But it’s never too late. In March, we cast an actor who emailed after midnight on the night before our final day of auditions. She was just lucky. (Or, more to the point, we were lucky – she’s fabulous).
And that is a classic example of the fact that all these guidelines are not rules, and that luck plays a massive part.
There’s no rule about what makes a good cover letter or email. Please, just be you. Don’t spend ages crafting it, there’s no point. Just be you. Do some research if it’s a company you care passionately about. Even just figuring out the names of who you’re writing to does impress us. But don’t pretend to be passionate about the company if you’re not – that’s normally transparent. It’s totally cool to say “I haven't heard of your work before but this job sounds cool”. Remember the people at the other end are just people. And mostly – did I mention? – just be yourself.
I had someone write in the additional information section “No one reads this so I’m not going to bother”. She didn’t get an audition.
All it has to do, really, is show some respect for the company you’re applying for – by showing that you’ve taken the time to do more than just click ‘Apply now’. A sentence can be enough.
Emailing us separately from your application definitely helps. I hesitate to say this, because we get a lot of emails. And perhaps it’s better you do it without my telling you to. But, in the name of transparency, if you’ve taken the time to contact us, we can’t help but look at you twice.
What can hurt, however, is a pushy email asking when we’re going to reply to your first email. And chasing via social media, at least for us, isn’t going to make any difference.
When we’re not casting, we try and reply to every email we get in. During casting times this unfortunately isn’t possible, due to the sheer volume of them and how busy we usually are.
One last thing – keep an eye on your spam/junkmail folder! It sucks if you've missed your audition invite because it went to spam but it's so avoidable. Just keep an eye on it if you've applied to anything that isn't someone who you've had communication with before.
A really quick word about agents.
Firstly, you don’t need one to work with us. Being a small organization, we’re used to dealing directly with actors, and because we tend to cast people (in our heads) for the long term, that personal relationship is important. And we know how hard it can be to get one. I very much prefer to deal with actors and artists directly.
In this respect, I think we’re different from a lot of other organizations though, so take that with a pinch of salt.
If your agents submits you for a casting, supporting it with a quick email goes down well, so we know you’re interested personally. And if you ask your agent to submit you, make sure they tell us that you did so. Otherwise, please submit yourself and reach out on your own.
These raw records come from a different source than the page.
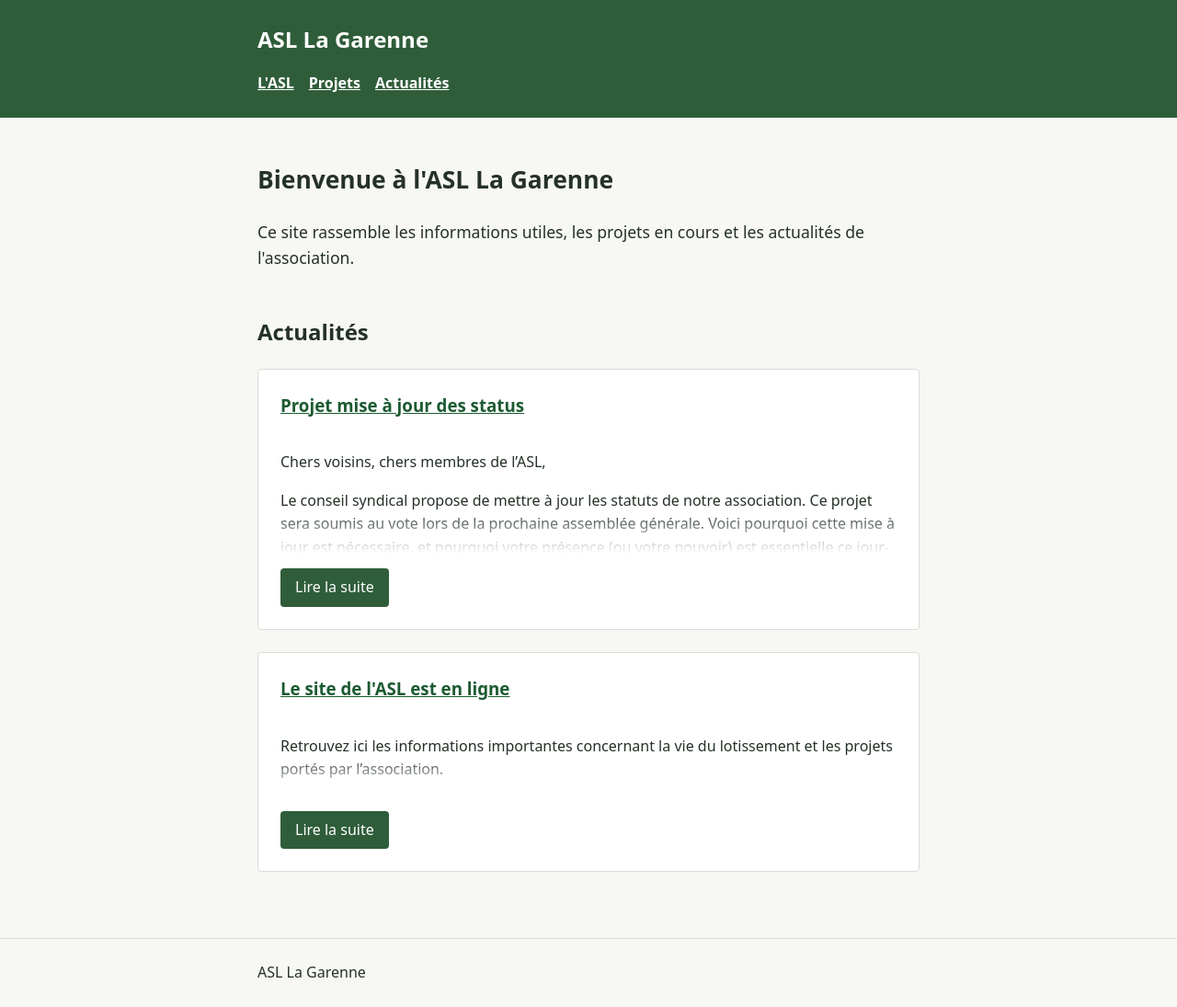
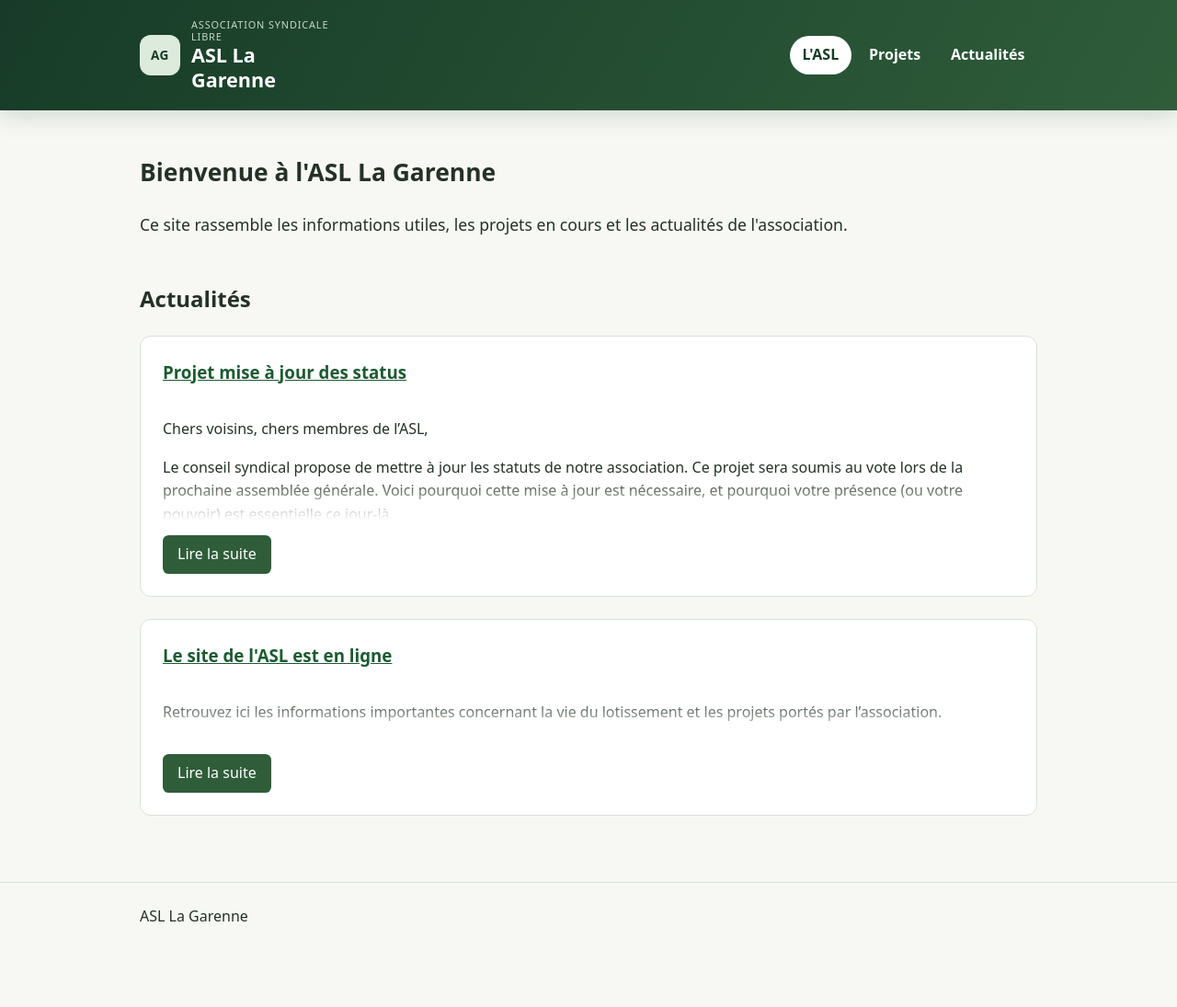
Before and after one commit to asl-la-garenne/asl-la-garenne.github.io, a Jekyll site: the page built from index.md, in a window 1280 px wide. Shown: the whole page at 92% size. Built offline with Jekyll 4.4.1, drawn with Linux system fonts in a browser that asks for light colours; after the commit the page ends 1033 px from its top, so only the background shows below that.

Commit message:
Modernize site header navigation
Co-authored-by: magnetik <345029+magnetik@users.noreply.github.com>

```diff
--- a/_layouts/default.html
+++ b/_layouts/default.html
@@ -8,17 +8,24 @@
     <link rel="stylesheet" href="{{ '/styles.css' | relative_url }}">
   </head>
   <body>
+    <a class="skip-link" href="#contenu">Aller au contenu</a>
     <header class="site-header">
-      <div class="container">
-        <a class="brand" href="{{ '/' | relative_url }}">{{ site.title }}</a>
+      <div class="container header-inner">
+        <a class="brand" href="{{ '/' | relative_url }}">
+          <span class="brand-mark" aria-hidden="true">AG</span>
+          <span>
+            <span class="brand-kicker">Association syndicale libre</span>
+            <span class="brand-name">{{ site.title }}</span>
+          </span>
+        </a>
         <nav aria-label="Navigation principale">
-          <a href="{{ '/' | relative_url }}#asl">L'ASL</a>
-          <a href="{{ '/projets/' | relative_url }}">Projets</a>
-          <a href="{{ '/actualites/' | relative_url }}">Actualités</a>
+          <a href="{{ '/' | relative_url }}#asl"{% if page.url == '/' %} aria-current="page"{% endif %}>L'ASL</a>
+          <a href="{{ '/projets/' | relative_url }}"{% if page.url contains '/projets' %} aria-current="page"{% endif %}>Projets</a>
+          <a href="{{ '/actualites/' | relative_url }}"{% if page.url contains '/actualites' or page.layout == 'post' %} aria-current="page"{% endif %}>Actualités</a>
         </nav>
       </div>
     </header>
-    <main class="container">
+    <main id="contenu" class="container">
       {{ content }}
     </main>
     <footer class="site-footer">
--- a/styles.css
+++ b/styles.css
@@ -3,6 +3,11 @@
   background: #f7f8f4;
   font-family: system-ui, sans-serif;
   line-height: 1.6;
+  --green-900: #173b28;
+  --green-700: #2f5d3a;
+  --green-100: #e8f0e8;
+  --ink-muted: #607065;
+  --line: #d9e1d9;
 }
 
 body {
@@ -12,36 +17,101 @@ body {
 .container {
   box-sizing: border-box;
   margin: 0 auto;
-  max-width: 48rem;
+  max-width: 64rem;
   padding: 1.5rem;
 }
 
 .site-header {
-  background: #2f5d3a;
+  background: linear-gradient(120deg, var(--green-900), var(--green-700));
+  box-shadow: 0 0.5rem 1.5rem rgba(23, 59, 40, .15);
   color: #fff;
 }
 
-.site-header p {
-  margin-bottom: 0;
+.header-inner {
+  align-items: center;
+  display: flex;
+  gap: 2rem;
+  justify-content: space-between;
+  padding-bottom: 1.25rem;
+  padding-top: 1.25rem;
+}
+
+.brand {
+  align-items: center;
+  color: inherit;
+  display: flex;
+  gap: .75rem;
+  min-width: 0;
+  text-decoration: none;
+}
+
+.brand-mark {
+  align-items: center;
+  background: #dcebdc;
+  border-radius: .75rem;
+  color: var(--green-900);
+  display: flex;
+  flex: 0 0 2.75rem;
+  font-size: .85rem;
+  font-weight: 800;
+  height: 2.75rem;
+  justify-content: center;
+  letter-spacing: .04em;
+}
+
+.brand-kicker,
+.brand-name {
+  display: block;
+}
+
+.brand-kicker {
+  color: #c5d9c7;
+  font-size: .68rem;
+  letter-spacing: .08em;
+  line-height: 1.2;
+  text-transform: uppercase;
+}
+
+.brand-name {
+  font-size: 1.35rem;
+  font-weight: 750;
+  line-height: 1.25;
 }
 
 .site-header nav {
   display: flex;
   flex-wrap: wrap;
-  gap: 1rem;
-  margin-top: 1rem;
+  gap: .35rem;
 }
 
 .site-header nav a {
+  border-radius: 999px;
   color: inherit;
-  font-weight: 600;
+  font-weight: 650;
+  padding: .5rem .85rem;
+  text-decoration: none;
+  transition: background-color .2s ease, color .2s ease;
 }
 
-.brand {
-  color: inherit;
-  font-size: 1.5rem;
-  font-weight: 700;
-  text-decoration: none;
+.site-header nav a:hover,
+.site-header nav a:focus-visible,
+.site-header nav a[aria-current="page"] {
+  background: #fff;
+  color: var(--green-900);
+}
+
+.skip-link {
+  background: #fff;
+  color: var(--green-900);
+  left: 1rem;
+  padding: .5rem .75rem;
+  position: absolute;
+  top: -4rem;
+  z-index: 1;
+}
+
+.skip-link:focus {
+  top: 1rem;
 }
 
 a {
@@ -58,8 +128,8 @@ section + section {
 
 .content-card {
   background: #fff;
-  border: 1px solid #d9ddd6;
-  border-radius: .25rem;
+  border: 1px solid var(--line);
+  border-radius: .75rem;
   padding: 1.5rem;
 }
 
@@ -93,8 +163,8 @@ section + section {
 }
 
 .read-more {
-  background: #2f5d3a;
-  border-radius: .25rem;
+  background: var(--green-700);
+  border-radius: .4rem;
   color: #fff;
   display: inline-block;
   margin-top: 1rem;
@@ -121,6 +191,23 @@ section + section {
 }
 
 .site-footer {
-  border-top: 1px solid #d9ddd6;
+  border-top: 1px solid var(--line);
   margin-top: 3rem;
 }
+
+@media (max-width: 42rem) {
+  .header-inner {
+    align-items: flex-start;
+    flex-direction: column;
+    gap: 1rem;
+  }
+
+  .site-header nav {
+    width: 100%;
+  }
+
+  .site-header nav a {
+    flex: 1;
+    text-align: center;
+  }
+}
```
That’s it! We always try and take a few gambles when calling actors in, and even in our casting...some have paid off and some haven't. The number one thing I’ve discovered running this company is the sheer number of talented artists there are out there.
So remember, if you don’t get called in or didn't get cast, try again next time. It's not personal, it's just based on what we need in the room. Talent is the first option but a lot comes down to the personalities in a room balancing and working well together.
Please, try again.
Thanks for reading and I hope this answered some of the questions you might have had!
Come to the shows, talk to us!
Thank you to the wonderful audiences we had yesterday! We had sold out houses for the early and the late show - and both audiences were lovely. Everyone was so generous and tolerant of our never ended performances.
Don't worry - if... when... we do this again it will be shorter. We just had a great time putting it together.
Thank you, thank you, thank you all.
And so they live on forever in Edge history - below you'll find our awkward promotional dating profiles.